Bill Bauer’s column was much too kind to the clueless politicians (“Nothing like clueless politicians,” My Write, May 13).
As to the trainers using city property to conduct their business, no competent real estate broker/advisor/consultant would ever allow a client to enter into a percentage clause lease with that type of tenant and under the conditions described. In fact, if the client insisted on entering into such an agreement, most astute brokers would make sure that they had sufficient documentation whereby they advised the client to forgo such an action. The result of the City Council’s action, in no uncertain terms, is a giveaway of public property to private interests.

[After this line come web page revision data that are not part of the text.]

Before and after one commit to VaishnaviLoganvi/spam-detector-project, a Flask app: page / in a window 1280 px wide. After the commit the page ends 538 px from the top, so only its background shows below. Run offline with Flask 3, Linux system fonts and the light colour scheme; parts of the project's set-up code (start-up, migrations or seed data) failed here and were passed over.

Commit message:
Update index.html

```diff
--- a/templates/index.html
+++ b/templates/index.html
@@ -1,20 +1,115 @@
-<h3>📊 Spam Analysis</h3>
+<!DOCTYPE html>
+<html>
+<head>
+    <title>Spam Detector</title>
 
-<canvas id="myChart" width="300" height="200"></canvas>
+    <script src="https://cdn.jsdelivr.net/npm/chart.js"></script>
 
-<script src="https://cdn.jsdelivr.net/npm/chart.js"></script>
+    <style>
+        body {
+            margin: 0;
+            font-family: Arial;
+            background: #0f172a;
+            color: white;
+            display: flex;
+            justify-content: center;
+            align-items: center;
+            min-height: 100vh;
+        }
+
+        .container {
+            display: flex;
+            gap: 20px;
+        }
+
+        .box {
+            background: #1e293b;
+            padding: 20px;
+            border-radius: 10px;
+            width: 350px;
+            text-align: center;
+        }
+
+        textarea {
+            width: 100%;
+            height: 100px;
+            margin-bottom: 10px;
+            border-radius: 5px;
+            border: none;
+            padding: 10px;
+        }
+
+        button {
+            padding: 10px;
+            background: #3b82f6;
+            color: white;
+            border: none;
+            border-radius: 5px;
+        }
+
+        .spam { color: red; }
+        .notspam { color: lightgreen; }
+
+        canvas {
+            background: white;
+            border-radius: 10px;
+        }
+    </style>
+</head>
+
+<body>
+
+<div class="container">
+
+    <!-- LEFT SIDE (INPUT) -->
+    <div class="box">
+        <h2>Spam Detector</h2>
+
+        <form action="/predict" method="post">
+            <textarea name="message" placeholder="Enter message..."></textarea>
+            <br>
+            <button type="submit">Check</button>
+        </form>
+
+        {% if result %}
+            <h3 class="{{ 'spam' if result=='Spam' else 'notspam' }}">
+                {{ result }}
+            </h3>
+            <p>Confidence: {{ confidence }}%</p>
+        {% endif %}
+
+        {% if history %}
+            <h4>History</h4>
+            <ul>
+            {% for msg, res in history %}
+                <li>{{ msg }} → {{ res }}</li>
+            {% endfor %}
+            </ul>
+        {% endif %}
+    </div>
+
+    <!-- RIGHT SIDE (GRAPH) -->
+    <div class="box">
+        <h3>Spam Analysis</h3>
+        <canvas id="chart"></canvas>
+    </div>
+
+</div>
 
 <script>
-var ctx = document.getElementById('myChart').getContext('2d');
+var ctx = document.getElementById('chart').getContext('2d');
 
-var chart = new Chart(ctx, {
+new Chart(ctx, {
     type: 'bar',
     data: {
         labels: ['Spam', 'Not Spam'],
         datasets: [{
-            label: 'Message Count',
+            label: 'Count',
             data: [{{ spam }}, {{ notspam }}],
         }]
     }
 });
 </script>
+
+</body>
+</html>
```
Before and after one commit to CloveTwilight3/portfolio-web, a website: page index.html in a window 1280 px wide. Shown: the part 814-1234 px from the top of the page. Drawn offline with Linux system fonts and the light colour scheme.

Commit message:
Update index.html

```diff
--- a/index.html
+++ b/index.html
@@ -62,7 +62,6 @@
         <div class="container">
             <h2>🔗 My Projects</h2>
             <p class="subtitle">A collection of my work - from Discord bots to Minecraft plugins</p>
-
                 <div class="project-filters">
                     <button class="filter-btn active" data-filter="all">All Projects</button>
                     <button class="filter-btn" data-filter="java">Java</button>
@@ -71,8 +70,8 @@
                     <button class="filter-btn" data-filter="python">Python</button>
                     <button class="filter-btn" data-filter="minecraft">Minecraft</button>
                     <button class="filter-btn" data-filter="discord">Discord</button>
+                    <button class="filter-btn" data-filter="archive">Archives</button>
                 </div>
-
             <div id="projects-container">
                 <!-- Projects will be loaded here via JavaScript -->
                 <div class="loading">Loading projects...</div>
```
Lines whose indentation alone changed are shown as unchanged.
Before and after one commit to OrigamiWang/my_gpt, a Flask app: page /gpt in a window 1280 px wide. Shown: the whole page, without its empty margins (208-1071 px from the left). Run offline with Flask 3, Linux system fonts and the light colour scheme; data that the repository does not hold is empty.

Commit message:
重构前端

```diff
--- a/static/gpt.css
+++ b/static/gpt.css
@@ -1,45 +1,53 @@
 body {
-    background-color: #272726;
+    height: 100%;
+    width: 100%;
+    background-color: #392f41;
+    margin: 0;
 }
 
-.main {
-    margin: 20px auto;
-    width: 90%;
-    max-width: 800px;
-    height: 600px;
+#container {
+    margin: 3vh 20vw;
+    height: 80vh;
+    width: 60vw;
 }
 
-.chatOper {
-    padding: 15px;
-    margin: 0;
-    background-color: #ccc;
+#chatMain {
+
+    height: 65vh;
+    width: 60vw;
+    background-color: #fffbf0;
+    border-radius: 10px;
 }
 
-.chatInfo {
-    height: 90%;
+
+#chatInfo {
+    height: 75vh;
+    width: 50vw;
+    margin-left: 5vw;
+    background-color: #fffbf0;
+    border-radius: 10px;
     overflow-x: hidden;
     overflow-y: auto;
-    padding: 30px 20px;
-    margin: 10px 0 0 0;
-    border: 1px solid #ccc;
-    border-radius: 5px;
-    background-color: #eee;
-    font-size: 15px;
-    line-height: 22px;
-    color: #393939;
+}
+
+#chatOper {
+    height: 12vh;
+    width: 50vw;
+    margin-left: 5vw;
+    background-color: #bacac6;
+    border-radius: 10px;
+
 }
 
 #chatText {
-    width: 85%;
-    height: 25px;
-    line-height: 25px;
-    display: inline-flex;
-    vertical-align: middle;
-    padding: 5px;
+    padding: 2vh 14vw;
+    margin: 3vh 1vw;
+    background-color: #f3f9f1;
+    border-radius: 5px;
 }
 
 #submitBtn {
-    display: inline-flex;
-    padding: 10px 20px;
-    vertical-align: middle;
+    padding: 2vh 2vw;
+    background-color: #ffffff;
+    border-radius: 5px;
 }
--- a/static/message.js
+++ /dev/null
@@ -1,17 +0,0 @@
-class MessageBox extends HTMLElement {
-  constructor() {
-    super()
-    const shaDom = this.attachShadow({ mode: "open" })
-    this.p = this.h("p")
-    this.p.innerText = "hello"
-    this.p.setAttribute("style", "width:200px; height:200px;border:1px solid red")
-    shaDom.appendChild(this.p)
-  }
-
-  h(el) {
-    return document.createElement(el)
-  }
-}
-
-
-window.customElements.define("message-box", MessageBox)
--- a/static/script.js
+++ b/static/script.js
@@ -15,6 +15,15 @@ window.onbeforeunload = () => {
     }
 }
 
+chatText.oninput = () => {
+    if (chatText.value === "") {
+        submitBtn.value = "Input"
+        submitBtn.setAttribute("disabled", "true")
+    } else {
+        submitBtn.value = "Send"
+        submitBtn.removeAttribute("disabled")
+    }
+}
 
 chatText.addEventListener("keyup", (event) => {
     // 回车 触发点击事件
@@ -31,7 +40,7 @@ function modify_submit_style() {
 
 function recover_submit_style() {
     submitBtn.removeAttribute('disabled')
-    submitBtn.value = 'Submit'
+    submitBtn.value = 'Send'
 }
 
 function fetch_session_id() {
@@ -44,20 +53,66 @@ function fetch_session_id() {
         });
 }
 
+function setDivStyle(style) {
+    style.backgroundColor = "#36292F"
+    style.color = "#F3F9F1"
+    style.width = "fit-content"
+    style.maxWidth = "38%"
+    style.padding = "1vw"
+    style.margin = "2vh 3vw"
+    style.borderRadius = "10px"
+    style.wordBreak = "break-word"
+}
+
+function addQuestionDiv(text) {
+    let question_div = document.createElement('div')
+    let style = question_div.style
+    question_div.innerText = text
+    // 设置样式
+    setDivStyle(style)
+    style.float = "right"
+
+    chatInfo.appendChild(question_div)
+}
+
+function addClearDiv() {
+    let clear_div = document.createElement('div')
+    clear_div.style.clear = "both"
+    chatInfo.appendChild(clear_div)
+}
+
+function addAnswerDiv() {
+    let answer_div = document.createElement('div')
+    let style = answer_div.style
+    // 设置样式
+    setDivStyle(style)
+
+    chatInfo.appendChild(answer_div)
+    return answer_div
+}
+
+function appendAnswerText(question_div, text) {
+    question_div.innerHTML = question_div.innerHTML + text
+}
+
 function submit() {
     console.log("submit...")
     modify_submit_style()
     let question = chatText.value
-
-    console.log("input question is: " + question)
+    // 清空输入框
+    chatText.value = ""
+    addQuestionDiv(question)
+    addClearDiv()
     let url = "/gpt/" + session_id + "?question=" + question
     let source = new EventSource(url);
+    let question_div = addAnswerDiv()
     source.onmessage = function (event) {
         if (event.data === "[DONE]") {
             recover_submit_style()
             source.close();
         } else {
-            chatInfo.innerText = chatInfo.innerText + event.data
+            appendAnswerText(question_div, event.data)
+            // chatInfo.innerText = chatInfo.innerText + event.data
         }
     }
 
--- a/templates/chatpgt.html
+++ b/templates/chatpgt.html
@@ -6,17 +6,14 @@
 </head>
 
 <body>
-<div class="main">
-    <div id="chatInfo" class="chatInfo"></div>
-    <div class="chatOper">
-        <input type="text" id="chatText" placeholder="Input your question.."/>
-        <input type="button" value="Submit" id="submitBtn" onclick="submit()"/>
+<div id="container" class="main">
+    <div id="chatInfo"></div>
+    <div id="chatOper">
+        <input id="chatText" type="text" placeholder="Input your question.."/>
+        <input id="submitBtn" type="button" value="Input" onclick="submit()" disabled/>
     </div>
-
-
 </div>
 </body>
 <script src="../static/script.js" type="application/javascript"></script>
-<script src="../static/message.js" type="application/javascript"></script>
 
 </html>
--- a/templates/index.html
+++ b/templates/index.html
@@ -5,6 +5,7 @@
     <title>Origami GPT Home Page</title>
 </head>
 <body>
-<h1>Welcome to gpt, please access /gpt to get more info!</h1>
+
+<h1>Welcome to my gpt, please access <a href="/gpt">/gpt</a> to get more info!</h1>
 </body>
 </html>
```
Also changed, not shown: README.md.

Relative to Ted Lieu’s SB 333, why the hell should celebrities and politicians be afforded special status? In fact, the average citizen is more likely put at greater risk in a swatting incident than the celebrities and politicians that SB 333 aims to protect. Police would be more likely to both know and recognize a celebrity or politician at their homes, thus they would be less likely to act in a way that might cause harm to them. This likely is not the case for the non-celebrity or non-politician who would probably be subject to police arrest/restraint until such time as their identity can be confirmed.